Maybe you remember, I wrote an article about the fact that one book-lover could read only prefaces.

Imagine you have three hours free in a place full of books. You can pick one, or you can pick two dozens, reading prefaces only. That’s what I’d do, I think…

Yesterday I bought a book, “Jazz en 150 Figures”. It’s a great hardcover book, not about stars of this music, but about creative jazz.

This, alone, could be an article :

Choose a field (poetry, photography, history, etc), and don’t look for stars, but for creators. I reckon that they’re sometimes the same – but let’s focus on lesser-known explorers.

The foreword is one paged. The author asks What is an anthology? – to tell us, of course, what his book is NOT.
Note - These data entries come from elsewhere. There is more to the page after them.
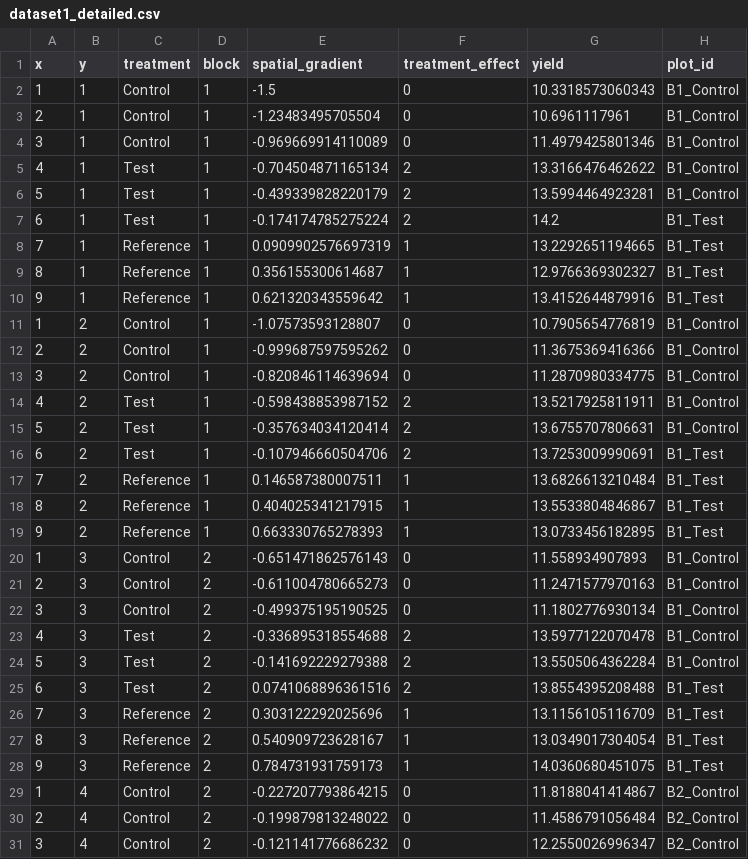
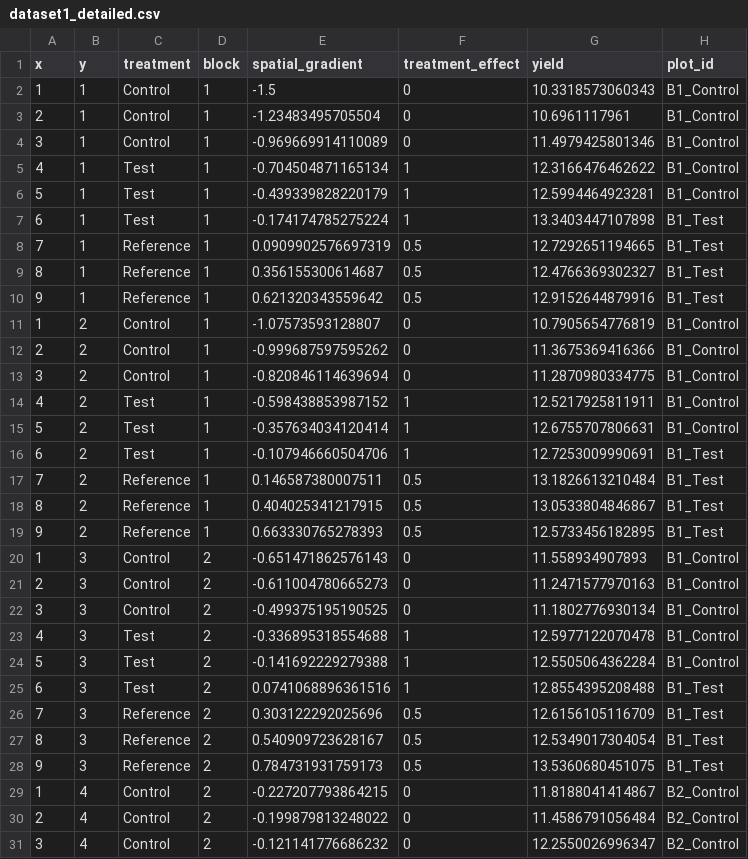
Before and after one commit to SamueleBumbaca/PhD_thesis, a CSV file: Presentazione/dataset1_detailed.csv, drawn as a sheet; only a part is shown; the diff covers the shown part only.

```diff
--- a/Presentazione/dataset1_detailed.csv
+++ b/Presentazione/dataset1_detailed.csv
@@ -4,8 +4,8 @@
 3,1,"Control",1,-0.969669914110089,0,11.4979425801346,"B1_Control"
-4,1,"Test",1,-0.704504871165134,2,13.3166476462622,"B1_Control"
-5,1,"Test",1,-0.439339828220179,2,13.5994464923281,"B1_Control"
-6,1,"Test",1,-0.174174785275224,2,14.2,"B1_Test"
-7,1,"Reference",1,0.0909902576697319,1,13.2292651194665,"B1_Test"
-8,1,"Reference",1,0.356155300614687,1,12.9766369302327,"B1_Test"
-9,1,"Reference",1,0.621320343559642,1,13.4152644879916,"B1_Test"
+4,1,"Test",1,-0.704504871165134,1,12.3166476462622,"B1_Control"
+5,1,"Test",1,-0.439339828220179,1,12.5994464923281,"B1_Control"
+6,1,"Test",1,-0.174174785275224,1,13.3403447107898,"B1_Test"
+7,1,"Reference",1,0.0909902576697319,0.5,12.7292651194665,"B1_Test"
+8,1,"Reference",1,0.356155300614687,0.5,12.4766369302327,"B1_Test"
+9,1,"Reference",1,0.621320343559642,0.5,12.9152644879916,"B1_Test"
 1,2,"Control",1,-1.07573593128807,0,10.7905654776819,"B1_Control"
@@ -13,8 +13,8 @@
 3,2,"Control",1,-0.820846114639694,0,11.2870980334775,"B1_Control"
-4,2,"Test",1,-0.598438853987152,2,13.5217925811911,"B1_Control"
-5,2,"Test",1,-0.357634034120414,2,13.6755707806631,"B1_Control"
-6,2,"Test",1,-0.107946660504706,2,13.7253009990691,"B1_Test"
-7,2,"Reference",1,0.146587380007511,1,13.6826613210484,"B1_Test"
-8,2,"Reference",1,0.404025341217915,1,13.5533804846867,"B1_Test"
-9,2,"Reference",1,0.663330765278393,1,13.0733456182895,"B1_Test"
+4,2,"Test",1,-0.598438853987152,1,12.5217925811911,"B1_Control"
+5,2,"Test",1,-0.357634034120414,1,12.6755707806631,"B1_Control"
+6,2,"Test",1,-0.107946660504706,1,12.7253009990691,"B1_Test"
+7,2,"Reference",1,0.146587380007511,0.5,13.1826613210484,"B1_Test"
+8,2,"Reference",1,0.404025341217915,0.5,13.0533804846867,"B1_Test"
+9,2,"Reference",1,0.663330765278393,0.5,12.5733456182895,"B1_Test"
 1,3,"Control",2,-0.651471862576143,0,11.558934907893,"B1_Control"
@@ -22,8 +22,8 @@
 3,3,"Control",2,-0.499375195190525,0,11.1802776930134,"B1_Control"
-4,3,"Test",2,-0.336895318554688,2,13.5977122070478,"B1_Control"
-5,3,"Test",2,-0.141692229279388,2,13.5505064362284,"B1_Control"
-6,3,"Test",2,0.0741068896361516,2,13.8554395208488,"B1_Test"
-7,3,"Reference",2,0.303122292025696,1,13.1156105116709,"B1_Test"
-8,3,"Reference",2,0.540909723628167,1,13.0349017304054,"B1_Test"
-9,3,"Reference",2,0.784731931759173,1,14.0360680451075,"B1_Test"
+4,3,"Test",2,-0.336895318554688,1,12.5977122070478,"B1_Control"
+5,3,"Test",2,-0.141692229279388,1,12.5505064362284,"B1_Control"
+6,3,"Test",2,0.0741068896361516,1,12.8554395208488,"B1_Test"
+7,3,"Reference",2,0.303122292025696,0.5,12.6156105116709,"B1_Test"
+8,3,"Reference",2,0.540909723628167,0.5,12.5349017304054,"B1_Test"
+9,3,"Reference",2,0.784731931759173,0.5,13.5360680451075,"B1_Test"
 1,4,"Control",2,-0.227207793864215,0,11.8188041414867,"B2_Control"
```
Also changed, not shown: 35 edited cells elsewhere in this file, Presentazione/dataset2_plots.csv, 43 other files.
  1. It’s not a dictionary, concerned to be exhaustive – and being objective, boring.
  2. It’s not a kindWho’s who“, telling for example that a tired aged musician is as great as himself as a young explorer.
  3. It’s not an Almanach of an elite, made from a list from stardom status.
  4. It’s not a chronological retrospective.
  5. It’s not a ecumenical overview submitted to different kind of quotas.
  6. It’s not a chory monstrosity which tries to make an impression.

So here I am reading this book randompagely, discovering names like Jimmy Lions, Grachan Moncur III or Roscoe Mitchell… with YouTube.

Tools here are multiple :

  • Buying a good anthology, as a map do discover a universe you don’t know at all, or almost.
  • Thinking, when you build something, about what it should not be.
  • Reading prefaces only why not? Go to a library, then.
  • Which domain to dig, for creators?

OK, I’m now writing something about Ran Blake – you know him? Me neither!

Thanks for reading!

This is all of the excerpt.